Zarate also echoed the comments of Alamo Colleges Chancellor Bruce Leslie, saying the board is much more active in policy thanks to trustees’ involvement outside of the regular meeting schedule. Zarate, in particular, has represented the districts’ interests on appointed commissions in Austin.

Before Zarate joined the board in 2004, “One of the things the board was known for was non-participation,” he said. “In terms of going to the Legislature, trustees had never gone before.”

Zarate’s national mingling inspired him to co-found a state trustees’ organization in 2007, which, he acknowledged, has meant “more travel and more meetings.”

He says the board is very conscious of expenses at a time when staff and teaching salaries and cuts in education funding are hot topics. And he no longer collects reimbursement from the district for local travel. Nonetheless, he wouldn’t change the current policy, which allows any and all trustees to travel to any or all of nine annual meetings and events.

“If a trustee can go, they can go,” he said. “We don’t want to restrict anybody.”

That philosophy led to the board’s well-attended trip to Florida in January, where it won an award in the category of Planning, Governance & Finance. Tab for the board: close to $10,000.

“It was kind of like winning the Oscars,” Zarate said.
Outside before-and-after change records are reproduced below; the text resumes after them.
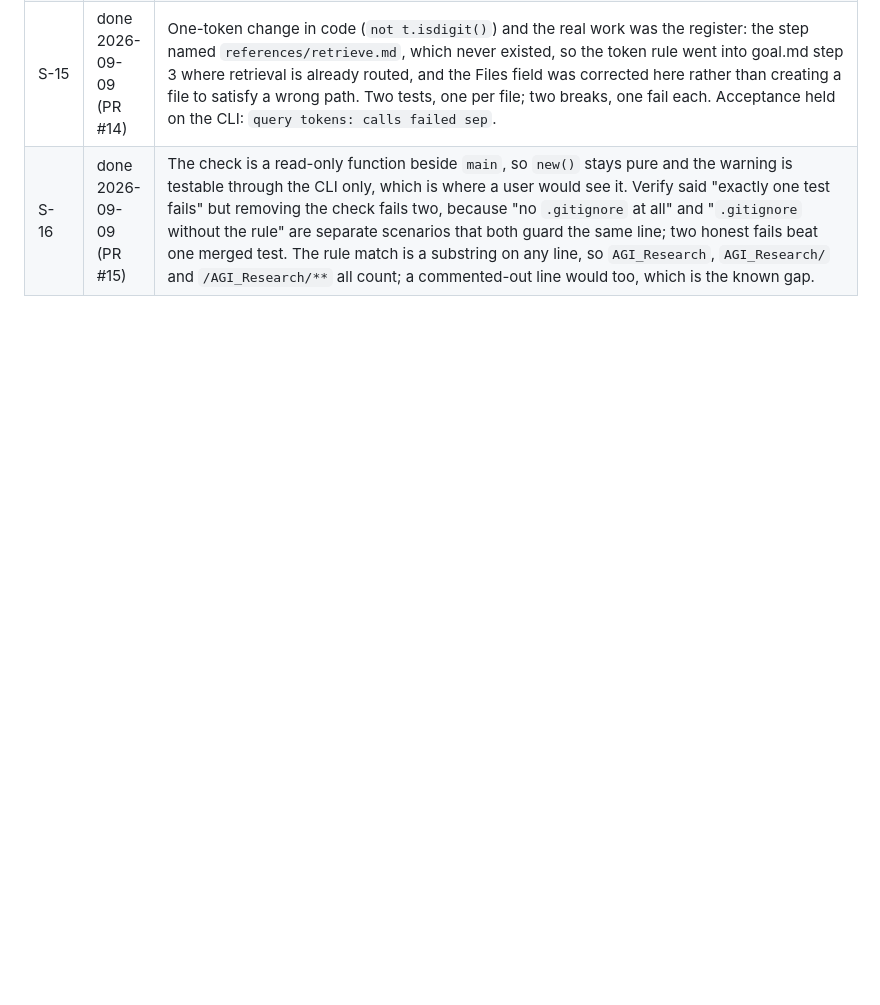
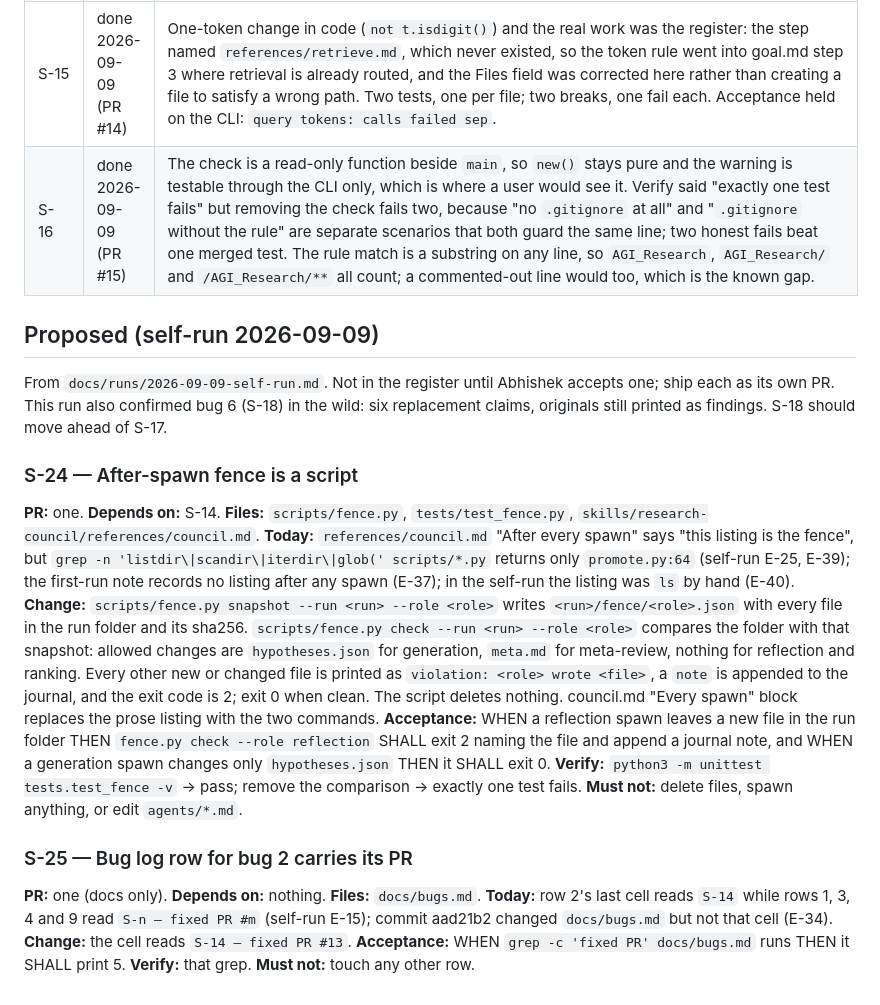
Before and after one commit to abhisheksharma001/research-council, a Markdown page: docs/spec-v1.md, the part around the change. Rendered like a GitHub page; blank space fills up the shorter version.

```diff
--- a/docs/spec-v1.md
+++ b/docs/spec-v1.md
@@ -253,3 +253,26 @@ Target-project output: `AGI_Research/runs/<goal_id>/{goal.json,journal.jsonl,evi
 | S-14 | done 2026-09-09 (PR #13) | Pure procedure text again: nothing in code can register a subagent type, so the fix is to tell the Supervisor what to do when the type is missing. The honest part of the block is the admission that the role file's `tools:` fence is then unenforced; a general-purpose agent has every tool, so the run-folder listing after the spawn is the only real fence and the text says so. The test slices the block between its bold heading and the next `##` heading and whitespace-normalises it, so a 95-column wrap landing inside a quoted sentence does not fail it (first run did, on "nothing\nin it"). Three breaks, one fail each. |
 | S-15 | done 2026-09-09 (PR #14) | One-token change in code (`not t.isdigit()`) and the real work was the register: the step named `references/retrieve.md`, which never existed, so the token rule went into goal.md step 3 where retrieval is already routed, and the Files field was corrected here rather than creating a file to satisfy a wrong path. Two tests, one per file; two breaks, one fail each. Acceptance held on the CLI: `query tokens: calls failed sep`. |
 | S-16 | done 2026-09-09 (PR #15) | The check is a read-only function beside `main`, so `new()` stays pure and the warning is testable through the CLI only, which is where a user would see it. Verify said "exactly one test fails" but removing the check fails two, because "no `.gitignore` at all" and "`.gitignore` without the rule" are separate scenarios that both guard the same line; two honest fails beat one merged test. The rule match is a substring on any line, so `AGI_Research`, `AGI_Research/` and `/AGI_Research/**` all count; a commented-out line would too, which is the known gap. |
+
+## Proposed (self-run 2026-09-09)
+From `docs/runs/2026-09-09-self-run.md`. Not in the register until Abhishek accepts one; ship each as its own PR. This run also confirmed bug 6 (S-18) in the wild: six replacement claims, originals still printed as findings. S-18 should move ahead of S-17.
+
+### S-24 — After-spawn fence is a script
+**PR:** one.
+**Depends on:** S-14.
+**Files:** `scripts/fence.py`, `tests/test_fence.py`, `skills/research-council/references/council.md`.
+**Today:** `references/council.md` "After every spawn" says "this listing is the fence", but `grep -n 'listdir\|scandir\|iterdir\|glob(' scripts/*.py` returns only `promote.py:64` (self-run E-25, E-39); the first-run note records no listing after any spawn (E-37); in the self-run the listing was `ls` by hand (E-40).
+**Change:** `scripts/fence.py snapshot --run <run> --role <role>` writes `<run>/fence/<role>.json` with every file in the run folder and its sha256. `scripts/fence.py check --run <run> --role <role>` compares the folder with that snapshot: allowed changes are `hypotheses.json` for generation, `meta.md` for meta-review, nothing for reflection and ranking. Every other new or changed file is printed as `violation: <role> wrote <file>`, a `note` is appended to the journal, and the exit code is 2; exit 0 when clean. The script deletes nothing. council.md "Every spawn" block replaces the prose listing with the two commands.
+**Acceptance:** WHEN a reflection spawn leaves a new file in the run folder THEN `fence.py check --role reflection` SHALL exit 2 naming the file and append a journal note, and WHEN a generation spawn changes only `hypotheses.json` THEN it SHALL exit 0.
+**Verify:** `python3 -m unittest tests.test_fence -v` → pass; remove the comparison → exactly one test fails.
+**Must not:** delete files, spawn anything, or edit `agents/*.md`.
+
+### S-25 — Bug log row for bug 2 carries its PR
+**PR:** one (docs only).
+**Depends on:** nothing.
+**Files:** `docs/bugs.md`.
+**Today:** row 2's last cell reads `S-14` while rows 1, 3, 4 and 9 read `S-n — fixed PR #m` (self-run E-15); commit aad21b2 changed `docs/bugs.md` but not that cell (E-34).
+**Change:** the cell reads `S-14 — fixed PR #13`.
+**Acceptance:** WHEN `grep -c 'fixed PR' docs/bugs.md` runs THEN it SHALL print 5.
+**Verify:** that grep.
+**Must not:** touch any other row.
```
Also changed, not shown: docs/runs/2026-09-09-self-run.md (added, +38 -0 lines).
And the conference website got it wrong, he added. when it listed only three team members – Leslie, a vice chancellor, and board member Gareth Beitzel – for the presentation. “The reason so many trustees went is we were all asked to be part of the presentation.”